Exercise requirements
In the entries below, filter for the word "paper" and copy every matching line.

Stored data
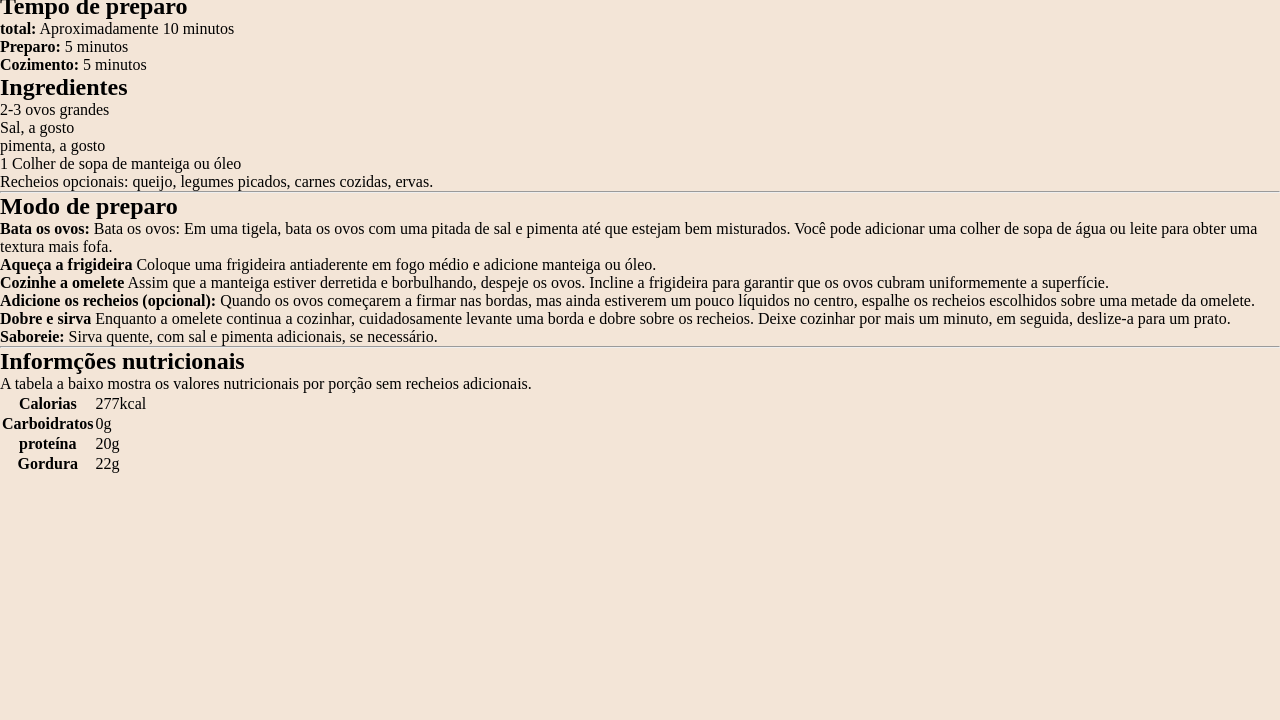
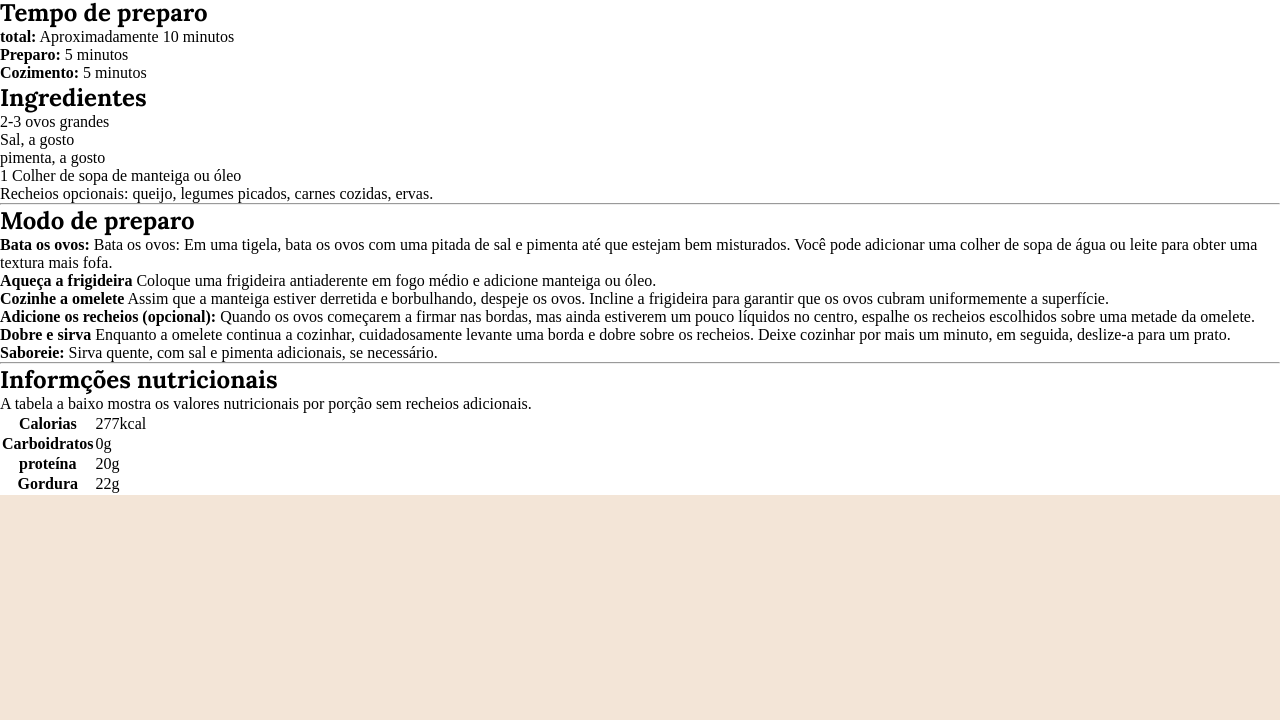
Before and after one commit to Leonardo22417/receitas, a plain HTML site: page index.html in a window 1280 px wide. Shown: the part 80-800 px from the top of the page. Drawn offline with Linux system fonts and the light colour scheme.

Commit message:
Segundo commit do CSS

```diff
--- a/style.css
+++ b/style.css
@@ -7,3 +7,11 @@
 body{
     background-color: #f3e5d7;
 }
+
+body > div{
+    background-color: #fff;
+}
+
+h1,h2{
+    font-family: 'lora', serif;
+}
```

---

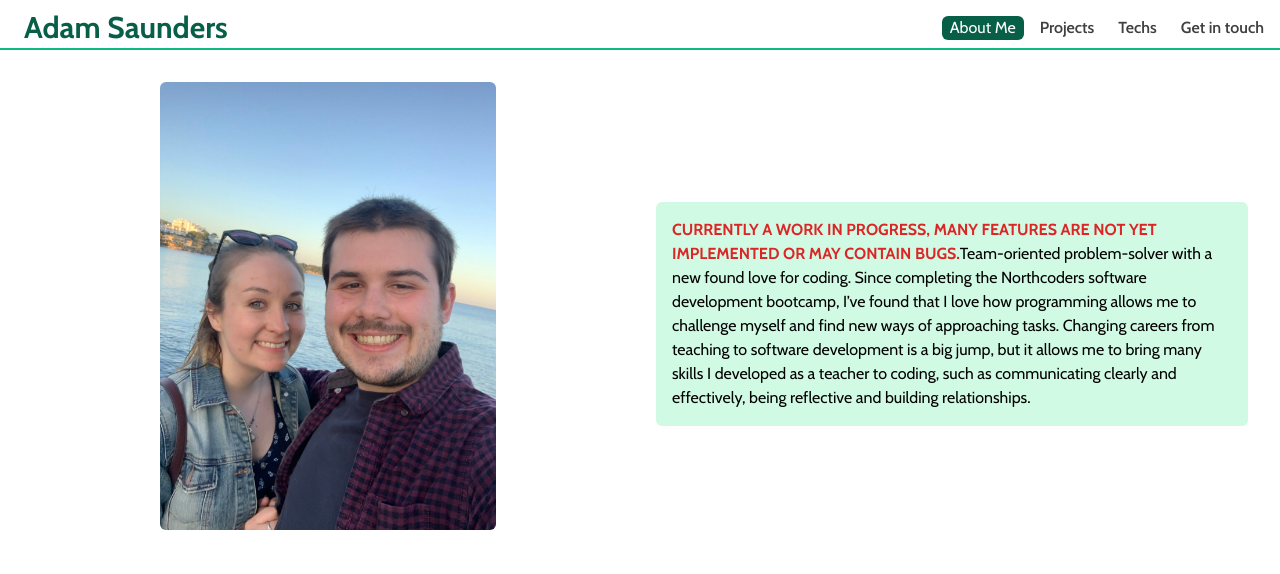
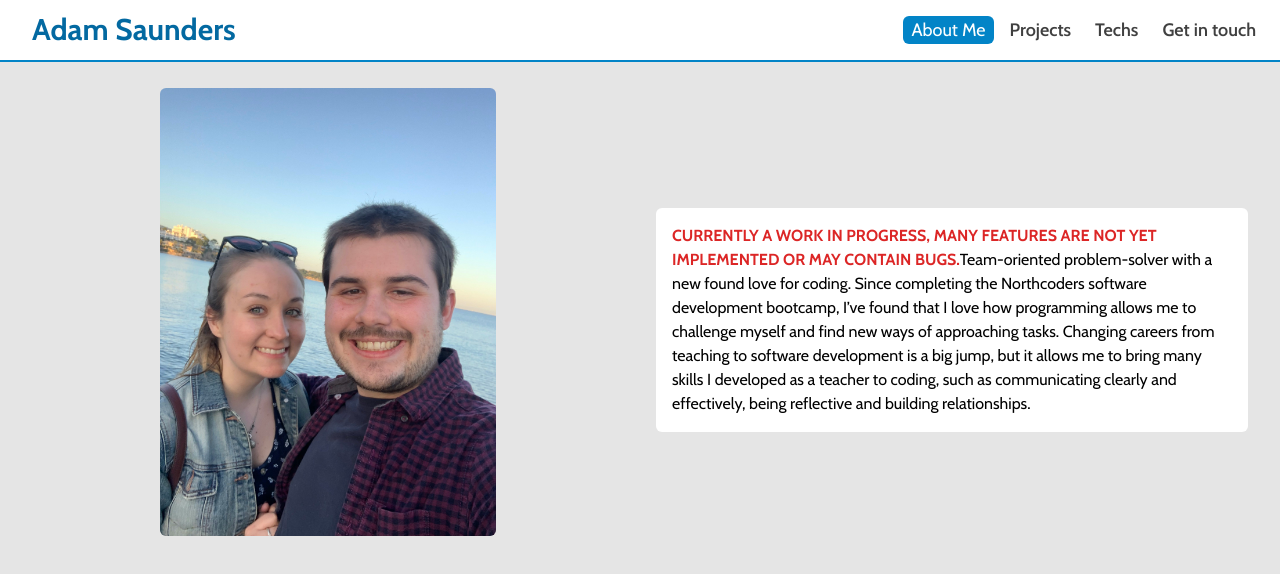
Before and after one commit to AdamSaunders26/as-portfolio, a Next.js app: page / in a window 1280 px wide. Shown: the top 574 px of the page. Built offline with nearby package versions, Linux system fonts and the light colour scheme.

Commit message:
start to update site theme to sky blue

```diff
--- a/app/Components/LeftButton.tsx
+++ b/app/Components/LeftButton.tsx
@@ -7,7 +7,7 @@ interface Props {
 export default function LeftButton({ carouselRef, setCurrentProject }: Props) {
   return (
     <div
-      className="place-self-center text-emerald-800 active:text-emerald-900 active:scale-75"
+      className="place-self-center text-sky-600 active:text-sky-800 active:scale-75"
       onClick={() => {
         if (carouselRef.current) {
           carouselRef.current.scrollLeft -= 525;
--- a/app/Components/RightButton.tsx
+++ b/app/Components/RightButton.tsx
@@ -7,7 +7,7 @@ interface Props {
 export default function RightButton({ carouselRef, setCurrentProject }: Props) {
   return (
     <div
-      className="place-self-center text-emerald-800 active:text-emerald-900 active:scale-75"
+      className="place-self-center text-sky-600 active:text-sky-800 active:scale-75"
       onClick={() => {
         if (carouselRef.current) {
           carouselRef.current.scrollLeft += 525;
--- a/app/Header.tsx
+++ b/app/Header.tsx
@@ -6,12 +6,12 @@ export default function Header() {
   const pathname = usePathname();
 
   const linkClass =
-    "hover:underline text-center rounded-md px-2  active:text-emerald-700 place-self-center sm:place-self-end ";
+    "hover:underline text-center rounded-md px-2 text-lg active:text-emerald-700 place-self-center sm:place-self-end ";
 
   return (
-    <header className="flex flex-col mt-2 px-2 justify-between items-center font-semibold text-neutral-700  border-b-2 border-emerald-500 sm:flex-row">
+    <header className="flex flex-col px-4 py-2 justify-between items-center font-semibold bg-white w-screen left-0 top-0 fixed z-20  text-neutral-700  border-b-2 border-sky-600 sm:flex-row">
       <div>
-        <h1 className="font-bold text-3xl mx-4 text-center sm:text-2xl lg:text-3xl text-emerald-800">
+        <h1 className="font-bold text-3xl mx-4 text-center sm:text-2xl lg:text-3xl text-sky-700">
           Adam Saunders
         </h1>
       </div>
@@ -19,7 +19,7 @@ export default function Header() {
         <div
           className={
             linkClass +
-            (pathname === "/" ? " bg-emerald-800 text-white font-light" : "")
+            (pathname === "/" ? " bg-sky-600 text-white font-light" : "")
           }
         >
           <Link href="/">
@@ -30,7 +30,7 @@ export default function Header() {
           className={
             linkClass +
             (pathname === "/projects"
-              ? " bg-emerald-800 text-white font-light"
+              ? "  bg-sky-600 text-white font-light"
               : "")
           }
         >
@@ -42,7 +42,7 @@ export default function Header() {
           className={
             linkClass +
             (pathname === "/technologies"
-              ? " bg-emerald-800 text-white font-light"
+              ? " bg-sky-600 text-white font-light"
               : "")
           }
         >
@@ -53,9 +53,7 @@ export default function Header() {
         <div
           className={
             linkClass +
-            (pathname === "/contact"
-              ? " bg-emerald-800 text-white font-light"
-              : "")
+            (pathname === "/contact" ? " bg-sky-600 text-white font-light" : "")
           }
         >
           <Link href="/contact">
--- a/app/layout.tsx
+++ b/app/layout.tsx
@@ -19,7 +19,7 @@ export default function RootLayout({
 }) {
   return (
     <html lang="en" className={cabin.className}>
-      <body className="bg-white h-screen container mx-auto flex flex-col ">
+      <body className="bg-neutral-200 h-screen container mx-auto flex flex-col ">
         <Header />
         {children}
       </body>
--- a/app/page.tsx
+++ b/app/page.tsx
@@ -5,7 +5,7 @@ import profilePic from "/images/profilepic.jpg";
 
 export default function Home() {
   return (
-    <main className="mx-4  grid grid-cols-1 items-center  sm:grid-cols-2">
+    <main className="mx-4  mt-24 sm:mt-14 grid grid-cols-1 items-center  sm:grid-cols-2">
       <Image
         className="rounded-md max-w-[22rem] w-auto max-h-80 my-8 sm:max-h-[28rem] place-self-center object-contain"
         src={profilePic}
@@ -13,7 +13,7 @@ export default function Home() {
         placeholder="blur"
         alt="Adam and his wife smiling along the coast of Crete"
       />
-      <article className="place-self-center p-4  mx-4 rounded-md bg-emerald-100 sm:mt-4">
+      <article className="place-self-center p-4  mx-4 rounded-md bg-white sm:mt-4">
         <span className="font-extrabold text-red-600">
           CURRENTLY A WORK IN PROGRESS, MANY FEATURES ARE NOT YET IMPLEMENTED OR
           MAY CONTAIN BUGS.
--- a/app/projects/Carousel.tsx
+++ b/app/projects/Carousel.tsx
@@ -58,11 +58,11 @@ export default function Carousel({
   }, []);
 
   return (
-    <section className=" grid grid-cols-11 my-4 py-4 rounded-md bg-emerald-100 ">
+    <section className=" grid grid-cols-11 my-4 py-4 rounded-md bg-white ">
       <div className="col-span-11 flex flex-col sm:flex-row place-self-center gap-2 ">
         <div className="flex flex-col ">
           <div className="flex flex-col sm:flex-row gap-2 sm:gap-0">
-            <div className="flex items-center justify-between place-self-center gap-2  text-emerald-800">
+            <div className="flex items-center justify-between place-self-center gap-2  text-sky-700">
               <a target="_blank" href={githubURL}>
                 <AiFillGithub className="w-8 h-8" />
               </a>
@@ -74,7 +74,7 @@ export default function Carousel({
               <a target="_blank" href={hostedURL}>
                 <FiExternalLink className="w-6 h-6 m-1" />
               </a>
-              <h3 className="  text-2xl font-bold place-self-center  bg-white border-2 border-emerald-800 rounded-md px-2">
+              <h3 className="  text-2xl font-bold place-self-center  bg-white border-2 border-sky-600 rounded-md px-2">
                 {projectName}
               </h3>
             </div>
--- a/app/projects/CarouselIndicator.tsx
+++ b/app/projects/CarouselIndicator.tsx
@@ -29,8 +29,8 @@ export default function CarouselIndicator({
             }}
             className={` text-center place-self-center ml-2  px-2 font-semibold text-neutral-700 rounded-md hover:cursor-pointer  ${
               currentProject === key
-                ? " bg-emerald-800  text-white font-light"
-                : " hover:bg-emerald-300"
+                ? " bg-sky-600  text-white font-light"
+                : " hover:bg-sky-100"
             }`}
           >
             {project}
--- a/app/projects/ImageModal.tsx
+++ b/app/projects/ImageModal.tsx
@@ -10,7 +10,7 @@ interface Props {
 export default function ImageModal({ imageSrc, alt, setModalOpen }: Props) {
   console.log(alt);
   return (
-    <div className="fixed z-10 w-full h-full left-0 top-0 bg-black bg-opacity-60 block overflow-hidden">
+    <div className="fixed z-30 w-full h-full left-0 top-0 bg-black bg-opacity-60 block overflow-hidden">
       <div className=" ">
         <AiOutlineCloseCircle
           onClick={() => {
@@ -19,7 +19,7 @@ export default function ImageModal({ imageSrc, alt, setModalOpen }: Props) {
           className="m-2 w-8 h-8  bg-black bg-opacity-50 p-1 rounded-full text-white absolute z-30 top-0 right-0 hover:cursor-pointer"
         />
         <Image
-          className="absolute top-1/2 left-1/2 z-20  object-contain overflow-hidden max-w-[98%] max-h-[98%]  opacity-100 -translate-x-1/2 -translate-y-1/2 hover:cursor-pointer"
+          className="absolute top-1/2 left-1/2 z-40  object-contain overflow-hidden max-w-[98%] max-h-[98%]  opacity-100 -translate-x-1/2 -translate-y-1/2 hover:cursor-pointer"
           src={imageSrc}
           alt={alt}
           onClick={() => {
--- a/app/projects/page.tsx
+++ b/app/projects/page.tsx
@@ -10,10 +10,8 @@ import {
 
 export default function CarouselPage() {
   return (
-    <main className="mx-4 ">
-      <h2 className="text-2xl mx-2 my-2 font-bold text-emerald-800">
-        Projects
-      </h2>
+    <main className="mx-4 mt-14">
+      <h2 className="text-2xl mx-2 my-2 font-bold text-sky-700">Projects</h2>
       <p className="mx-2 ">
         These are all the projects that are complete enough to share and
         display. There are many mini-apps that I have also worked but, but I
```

* * *

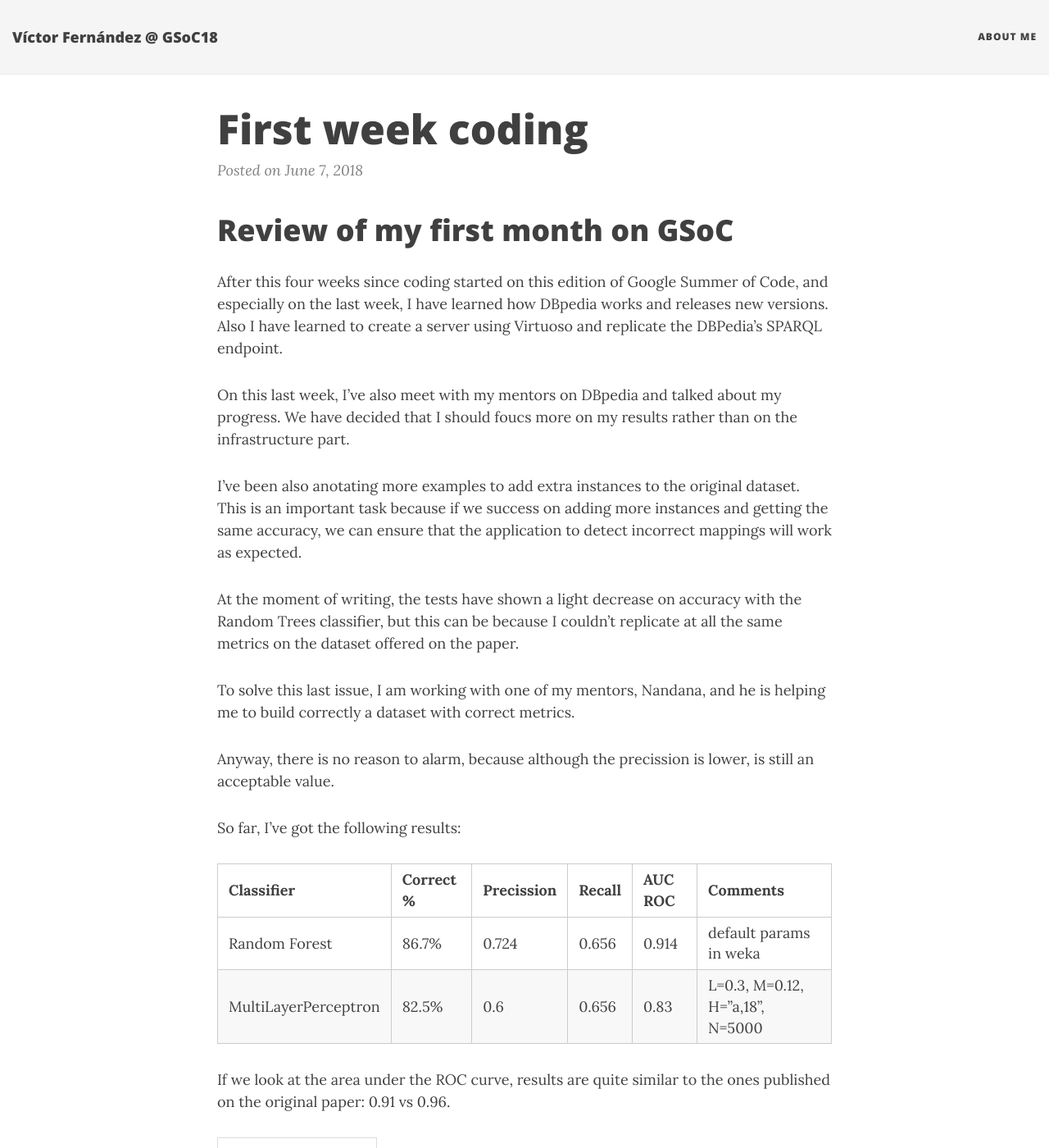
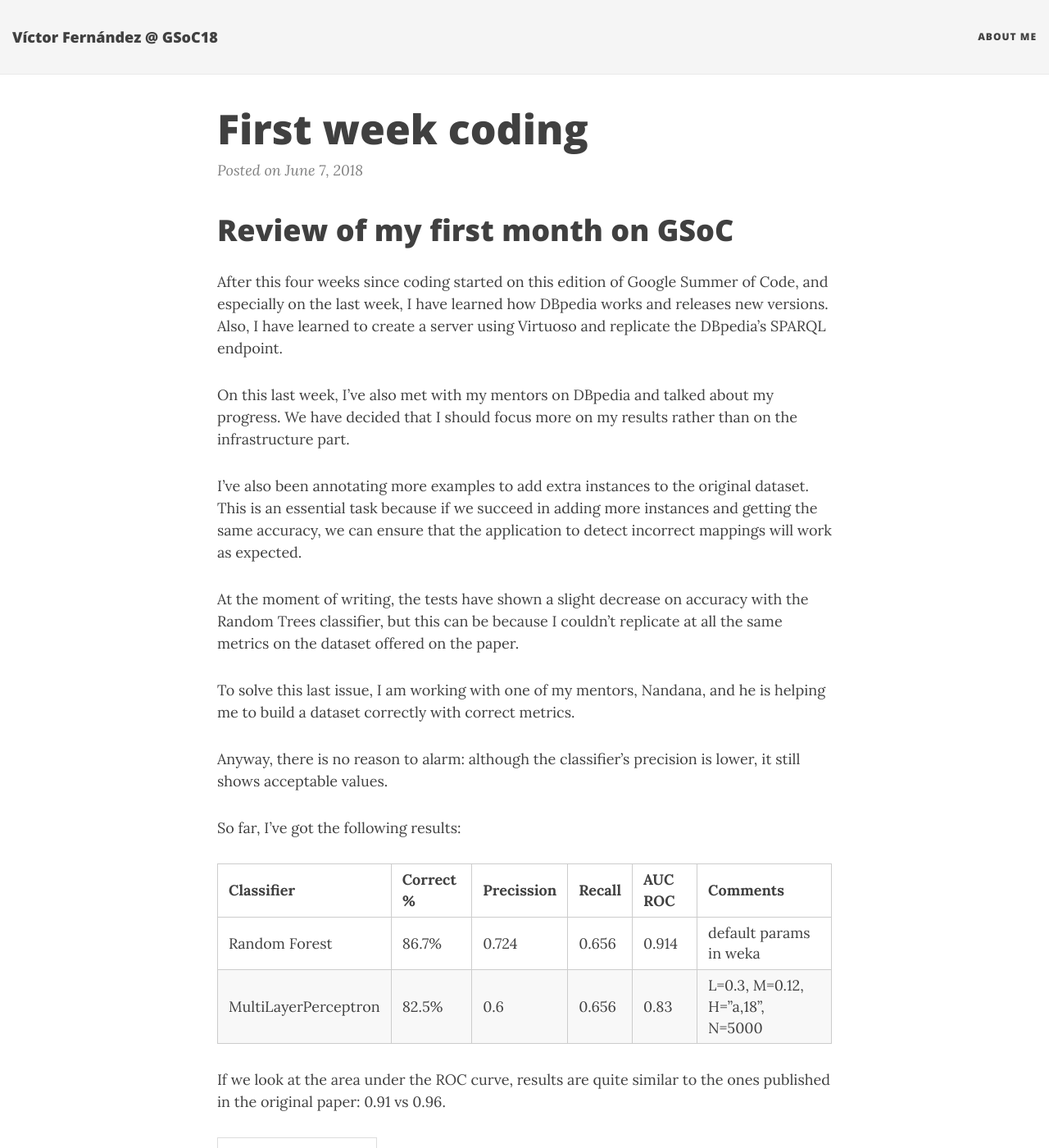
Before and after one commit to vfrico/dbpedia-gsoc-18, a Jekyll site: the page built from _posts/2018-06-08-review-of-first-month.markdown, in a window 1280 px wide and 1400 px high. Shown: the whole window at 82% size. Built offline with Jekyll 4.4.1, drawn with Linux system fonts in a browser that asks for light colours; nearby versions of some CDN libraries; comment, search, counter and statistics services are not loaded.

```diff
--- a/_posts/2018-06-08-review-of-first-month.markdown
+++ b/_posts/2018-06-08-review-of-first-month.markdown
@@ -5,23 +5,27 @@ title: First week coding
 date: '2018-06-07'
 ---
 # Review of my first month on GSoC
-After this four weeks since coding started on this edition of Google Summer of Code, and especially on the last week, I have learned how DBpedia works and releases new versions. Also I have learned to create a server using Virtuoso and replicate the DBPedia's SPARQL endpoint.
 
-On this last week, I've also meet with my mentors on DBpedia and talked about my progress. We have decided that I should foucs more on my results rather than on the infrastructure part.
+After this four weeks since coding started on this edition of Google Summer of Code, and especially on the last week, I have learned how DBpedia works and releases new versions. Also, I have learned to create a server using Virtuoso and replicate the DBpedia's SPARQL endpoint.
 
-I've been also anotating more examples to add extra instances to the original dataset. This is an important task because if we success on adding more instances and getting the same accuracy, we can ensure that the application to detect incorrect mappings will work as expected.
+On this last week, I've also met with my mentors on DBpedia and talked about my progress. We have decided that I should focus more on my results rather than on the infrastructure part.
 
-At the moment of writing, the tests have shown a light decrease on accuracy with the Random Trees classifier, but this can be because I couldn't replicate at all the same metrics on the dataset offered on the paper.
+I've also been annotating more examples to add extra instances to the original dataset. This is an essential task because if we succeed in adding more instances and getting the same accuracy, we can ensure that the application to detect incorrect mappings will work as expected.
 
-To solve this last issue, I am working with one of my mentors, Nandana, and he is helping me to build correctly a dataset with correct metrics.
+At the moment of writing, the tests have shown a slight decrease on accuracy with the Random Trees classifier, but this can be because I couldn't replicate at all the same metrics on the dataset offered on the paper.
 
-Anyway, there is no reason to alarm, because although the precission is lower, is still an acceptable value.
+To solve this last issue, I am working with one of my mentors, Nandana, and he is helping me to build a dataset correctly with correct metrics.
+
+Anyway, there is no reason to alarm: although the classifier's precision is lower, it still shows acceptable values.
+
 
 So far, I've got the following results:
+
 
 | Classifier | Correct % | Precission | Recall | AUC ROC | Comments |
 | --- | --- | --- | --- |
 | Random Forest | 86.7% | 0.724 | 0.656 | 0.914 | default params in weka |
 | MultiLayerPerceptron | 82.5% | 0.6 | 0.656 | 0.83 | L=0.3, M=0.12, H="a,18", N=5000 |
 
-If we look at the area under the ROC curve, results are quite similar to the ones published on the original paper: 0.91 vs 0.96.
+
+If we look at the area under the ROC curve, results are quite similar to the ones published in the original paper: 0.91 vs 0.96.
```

Answer below
-At the moment of writing, the tests have shown a light decrease on accuracy with the Random Trees classifier, but this can be because I couldn't replicate at all the same metrics on the dataset offered on the paper.
+At the moment of writing, the tests have shown a slight decrease on accuracy with the Random Trees classifier, but this can be because I couldn't replicate at all the same metrics on the dataset offered on the paper.
-If we look at the area under the ROC curve, results are quite similar to the ones published on the original paper: 0.91 vs 0.96.
+If we look at the area under the ROC curve, results are quite similar to the ones published in the original paper: 0.91 vs 0.96.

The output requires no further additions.